Task item: Only lines with the string "Before" matter here; gather them from the material below.

* * *

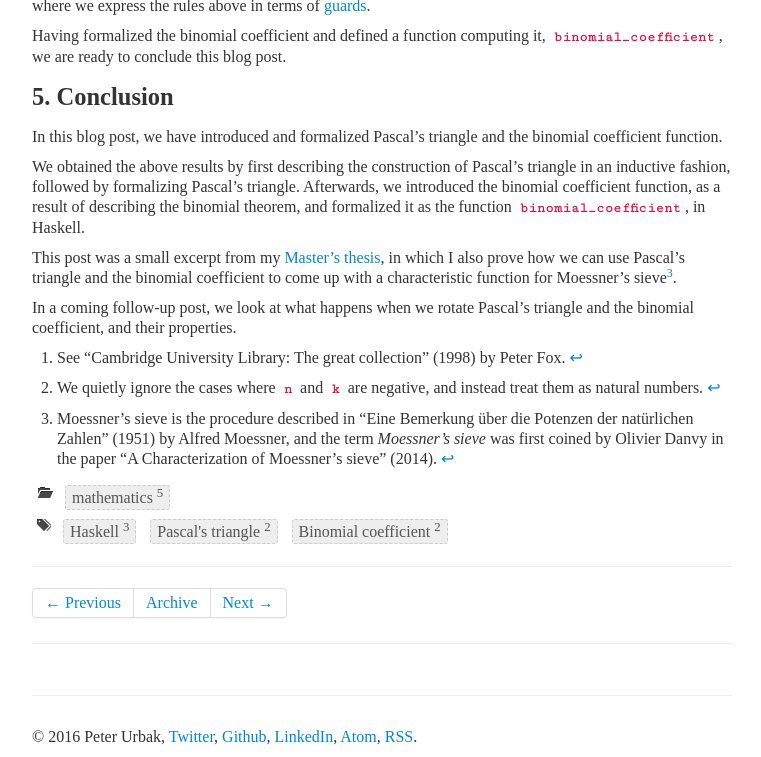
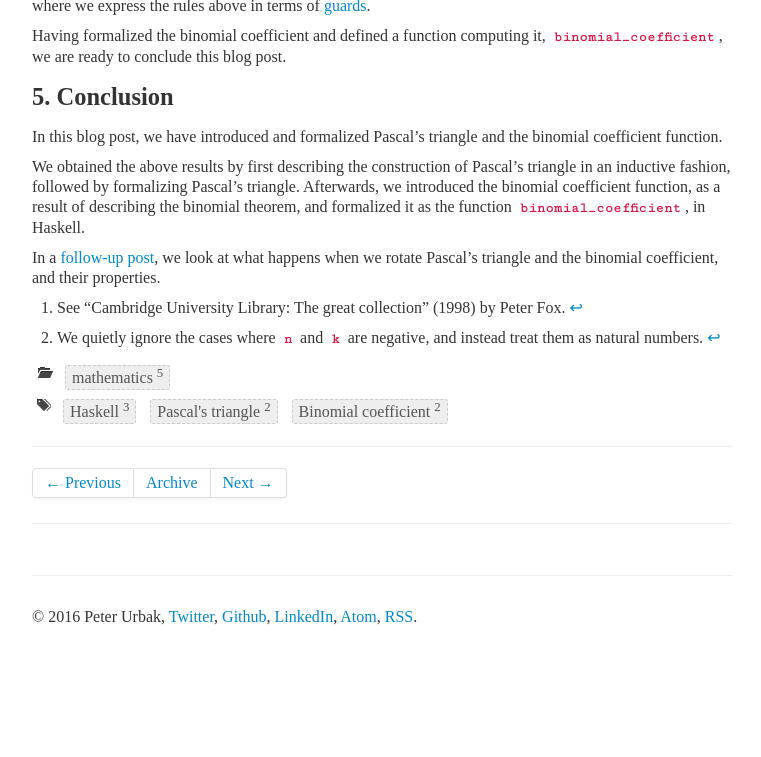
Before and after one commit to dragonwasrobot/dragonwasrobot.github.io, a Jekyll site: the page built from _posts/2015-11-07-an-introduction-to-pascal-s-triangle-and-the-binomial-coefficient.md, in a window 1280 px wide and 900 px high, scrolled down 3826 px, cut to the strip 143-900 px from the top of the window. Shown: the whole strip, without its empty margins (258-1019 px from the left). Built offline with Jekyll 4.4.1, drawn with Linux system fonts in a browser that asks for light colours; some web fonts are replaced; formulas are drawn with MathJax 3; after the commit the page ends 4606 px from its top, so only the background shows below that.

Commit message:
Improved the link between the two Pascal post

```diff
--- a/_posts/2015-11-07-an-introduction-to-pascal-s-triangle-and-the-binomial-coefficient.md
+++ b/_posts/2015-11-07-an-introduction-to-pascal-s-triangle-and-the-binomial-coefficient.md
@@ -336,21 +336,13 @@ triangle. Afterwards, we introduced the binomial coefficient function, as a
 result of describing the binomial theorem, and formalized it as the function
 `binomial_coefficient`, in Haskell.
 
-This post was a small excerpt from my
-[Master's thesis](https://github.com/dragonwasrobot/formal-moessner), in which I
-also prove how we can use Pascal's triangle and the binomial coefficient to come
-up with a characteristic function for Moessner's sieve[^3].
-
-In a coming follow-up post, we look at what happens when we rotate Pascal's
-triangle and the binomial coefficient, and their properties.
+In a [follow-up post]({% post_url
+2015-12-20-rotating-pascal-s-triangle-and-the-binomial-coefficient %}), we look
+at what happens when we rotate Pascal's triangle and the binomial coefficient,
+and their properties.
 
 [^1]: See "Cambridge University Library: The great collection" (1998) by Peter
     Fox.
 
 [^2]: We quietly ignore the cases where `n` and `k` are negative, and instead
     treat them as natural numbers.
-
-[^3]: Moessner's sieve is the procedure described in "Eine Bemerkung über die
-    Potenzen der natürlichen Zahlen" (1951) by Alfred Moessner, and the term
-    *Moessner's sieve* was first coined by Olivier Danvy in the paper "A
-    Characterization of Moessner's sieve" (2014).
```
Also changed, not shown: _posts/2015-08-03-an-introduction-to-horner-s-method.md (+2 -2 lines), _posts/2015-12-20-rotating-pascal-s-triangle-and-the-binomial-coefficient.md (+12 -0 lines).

* * *

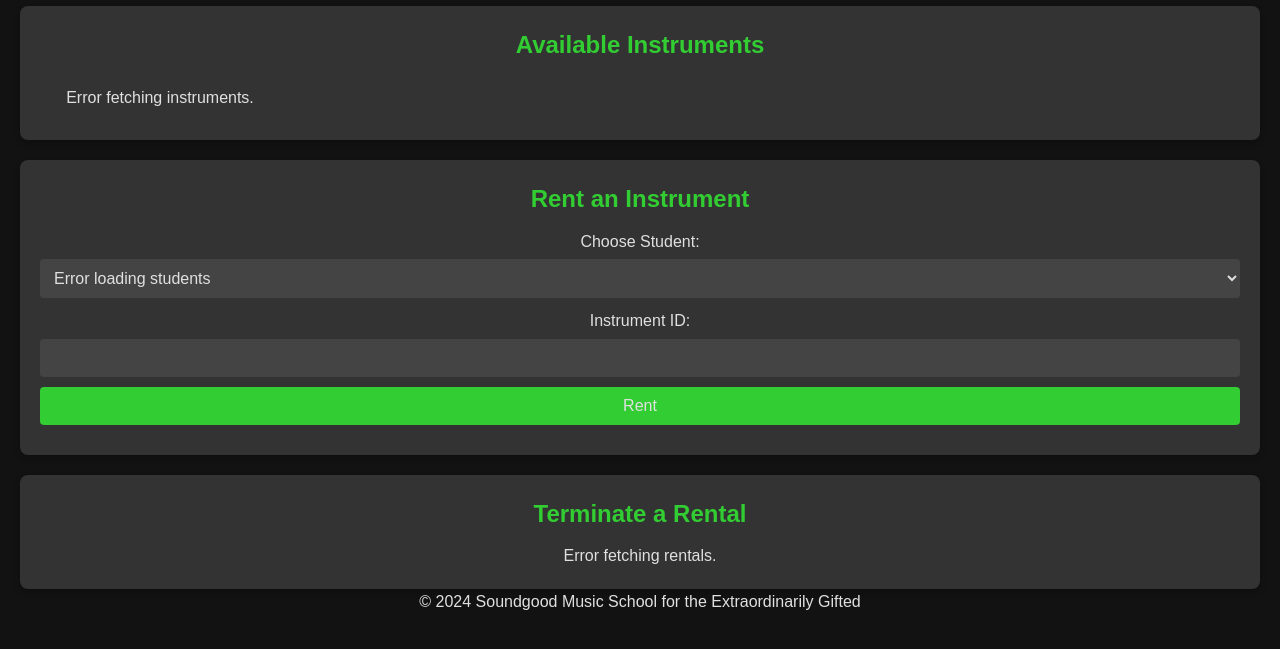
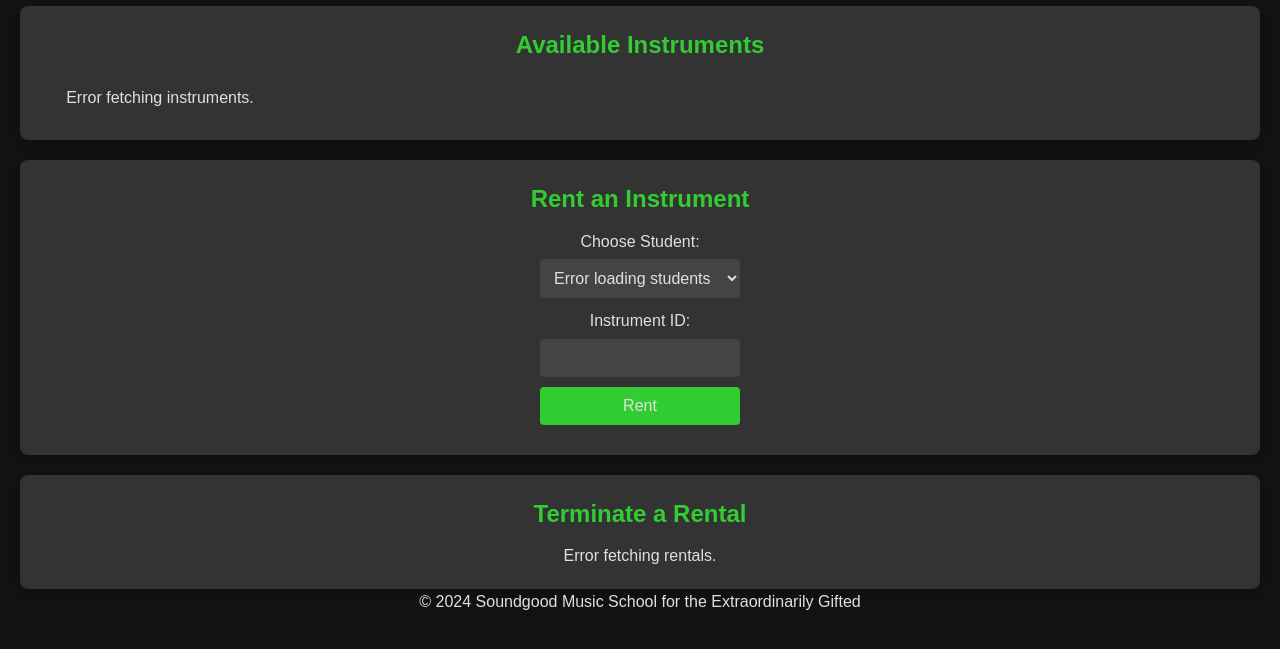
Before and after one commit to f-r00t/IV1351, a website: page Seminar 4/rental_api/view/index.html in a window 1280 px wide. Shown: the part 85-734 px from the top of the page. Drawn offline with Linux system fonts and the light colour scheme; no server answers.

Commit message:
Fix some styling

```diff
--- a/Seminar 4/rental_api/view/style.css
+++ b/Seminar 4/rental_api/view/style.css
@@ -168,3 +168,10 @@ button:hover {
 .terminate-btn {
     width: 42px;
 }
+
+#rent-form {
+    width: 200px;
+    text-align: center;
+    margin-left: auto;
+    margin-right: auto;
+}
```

* * *

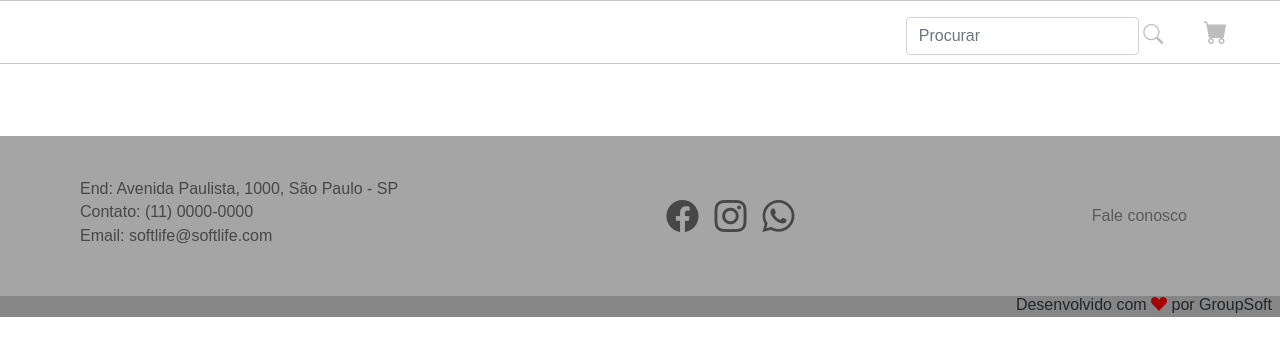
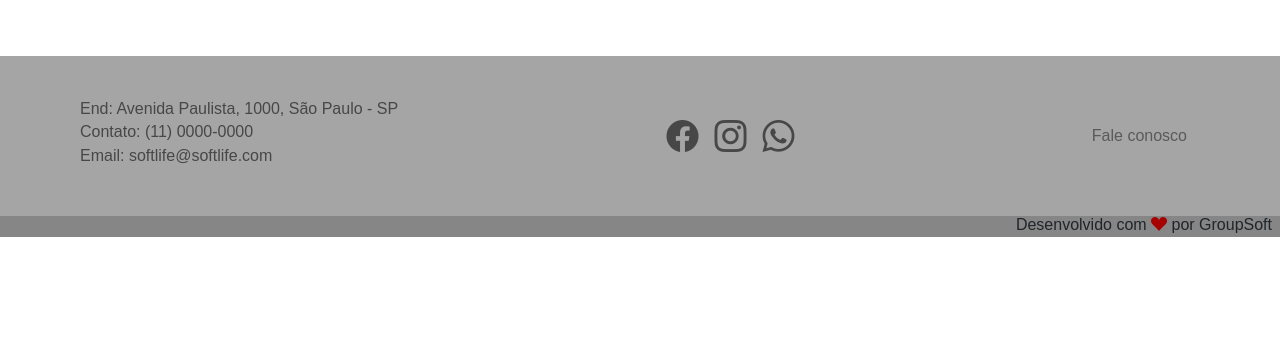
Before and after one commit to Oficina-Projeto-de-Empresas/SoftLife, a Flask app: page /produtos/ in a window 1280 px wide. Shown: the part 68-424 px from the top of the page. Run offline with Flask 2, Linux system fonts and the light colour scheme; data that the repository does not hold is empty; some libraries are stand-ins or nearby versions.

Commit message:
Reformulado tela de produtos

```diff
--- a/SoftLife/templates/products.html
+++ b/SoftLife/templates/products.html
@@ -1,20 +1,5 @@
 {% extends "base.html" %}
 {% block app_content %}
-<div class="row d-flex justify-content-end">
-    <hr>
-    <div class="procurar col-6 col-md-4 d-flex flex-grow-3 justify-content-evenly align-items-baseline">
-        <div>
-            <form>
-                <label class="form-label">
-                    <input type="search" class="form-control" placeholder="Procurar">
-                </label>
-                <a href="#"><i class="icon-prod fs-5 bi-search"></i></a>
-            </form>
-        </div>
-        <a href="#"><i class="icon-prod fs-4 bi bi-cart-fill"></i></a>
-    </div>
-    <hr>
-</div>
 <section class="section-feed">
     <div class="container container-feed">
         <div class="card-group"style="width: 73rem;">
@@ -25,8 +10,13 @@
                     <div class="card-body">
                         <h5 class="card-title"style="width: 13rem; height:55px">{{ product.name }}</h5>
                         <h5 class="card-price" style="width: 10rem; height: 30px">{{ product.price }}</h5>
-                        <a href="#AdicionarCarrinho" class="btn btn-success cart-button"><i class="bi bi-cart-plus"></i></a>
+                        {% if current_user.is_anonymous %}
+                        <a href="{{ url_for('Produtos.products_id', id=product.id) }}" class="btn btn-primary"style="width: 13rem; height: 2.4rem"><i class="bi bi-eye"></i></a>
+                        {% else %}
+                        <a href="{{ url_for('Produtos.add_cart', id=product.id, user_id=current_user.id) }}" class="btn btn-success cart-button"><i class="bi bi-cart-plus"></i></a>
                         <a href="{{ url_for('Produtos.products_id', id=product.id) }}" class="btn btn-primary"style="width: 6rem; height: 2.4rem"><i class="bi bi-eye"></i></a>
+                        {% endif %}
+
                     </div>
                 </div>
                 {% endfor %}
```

* * *

Result:
Before and after one commit to dragonwasrobot/dragonwasrobot.github.io, a Jekyll site: the page built from _posts/2015-11-07-an-introduction-to-pascal-s-triangle-and-the-binomial-coefficient.md, in a window 1280 px wide and 900 px high, scrolled down 3826 px, cut to the strip 143-900 px from the top of the window. Shown: the whole strip, without its empty margins (258-1019 px from the left). Built offline with Jekyll 4.4.1, drawn with Linux system fonts in a browser that asks for light colours; some web fonts are replaced; formulas are drawn with MathJax 3; after the commit the page ends 4606 px from its top, so only the background shows below that.
Before and after one commit to f-r00t/IV1351, a website: page Seminar 4/rental_api/view/index.html in a window 1280 px wide. Shown: the part 85-734 px from the top of the page. Drawn offline with Linux system fonts and the light colour scheme; no server answers.
Before and after one commit to Oficina-Projeto-de-Empresas/SoftLife, a Flask app: page /produtos/ in a window 1280 px wide. Shown: the part 68-424 px from the top of the page. Run offline with Flask 2, Linux system fonts and the light colour scheme; data that the repository does not hold is empty; some libraries are stand-ins or nearby versions.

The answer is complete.